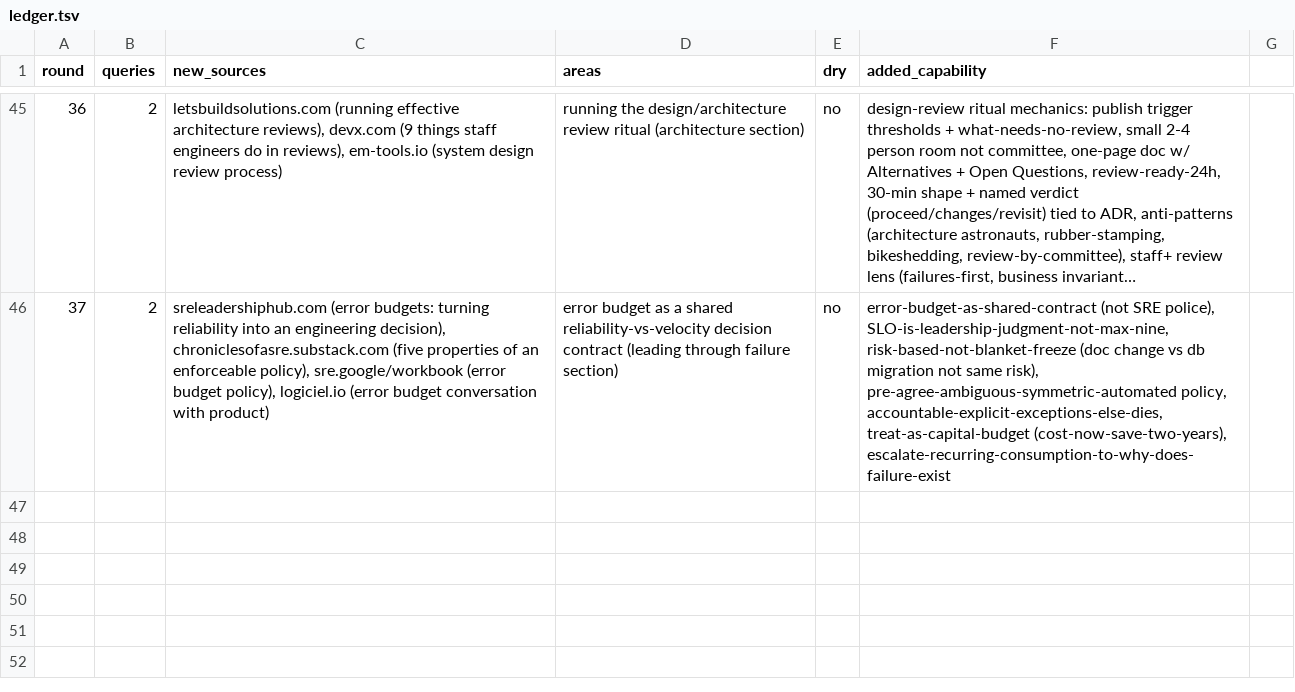
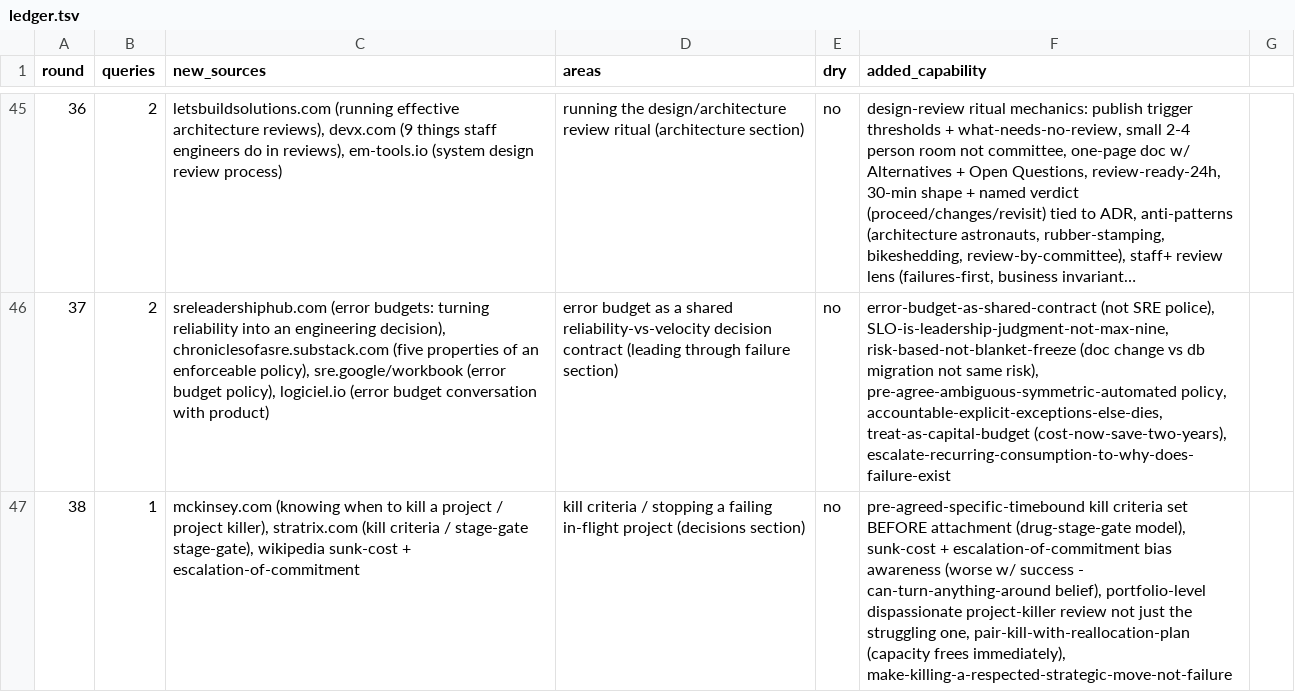
Before and after one commit to archit15singh/archit15singh.github.io, a TSV file: .enrich-loop/ledger.tsv, drawn as a sheet; only a part is shown, gaps mark what is left out; long unchanged cells end in …; the diff names each change by its address in the sheet, - before the commit and + after, or states it on an @@ line.

Commit message:
Staff+ enrichment R38: add the kill-criteria discipline for stopping a failing in-flight project (pre-agreed thresholds, sunk-cost/escalation awareness, portfolio review, pair kill with reallocation, make stopping a respected move)

```diff
--- a/.enrich-loop/ledger.tsv
+++ b/.enrich-loop/ledger.tsv
+row 47: 38 | 1 | mckinsey.com (knowing when to kill a project / project killer), stratrix.com (kill criteria / stage-gate stage-gate), wikipedia sunk-cost + escalation-of-commitment | kill criteria / stopping a failing in-flight project (decisions section) | no | pre-agreed-specific-timebound kill criteria set BEFORE attachment (drug-stage-gate model), sunk-cost + escalation-of-commitment bias awareness (worse w/ success - can-turn-anything-around belief), portfolio-level dispassionate project-killer review not just the struggling one, pair-kill-with-reallocation-plan (capacity frees immediately), make-killing-a-respected-strategic-move-not-failure
```
Also changed, not shown: 1 other file.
----
When you copy the data, keep every line exact and drop the pictures.

Before and after one commit to archit15singh/archit15singh.github.io, a TSV file: .enrich-loop/ledger.tsv, drawn as a sheet; only a part is shown, gaps mark what is left out; long unchanged cells end in …; the diff names each change by its address in the sheet, - before the commit and + after, or states it on an @@ line.

Commit message:
Staff+ enrichment R38: add the kill-criteria discipline for stopping a failing in-flight project (pre-agreed thresholds, sunk-cost/escalation awareness, portfolio review, pair kill with reallocation, make stopping a respected move)

```diff
--- a/.enrich-loop/ledger.tsv
+++ b/.enrich-loop/ledger.tsv
+row 47: 38 | 1 | mckinsey.com (knowing when to kill a project / project killer), stratrix.com (kill criteria / stage-gate stage-gate), wikipedia sunk-cost + escalation-of-commitment | kill criteria / stopping a failing in-flight project (decisions section) | no | pre-agreed-specific-timebound kill criteria set BEFORE attachment (drug-stage-gate model), sunk-cost + escalation-of-commitment bias awareness (worse w/ success - can-turn-anything-around belief), portfolio-level dispassionate project-killer review not just the struggling one, pair-kill-with-reallocation-plan (capacity frees immediately), make-killing-a-respected-strategic-move-not-failure
```
Also changed, not shown: 1 other file.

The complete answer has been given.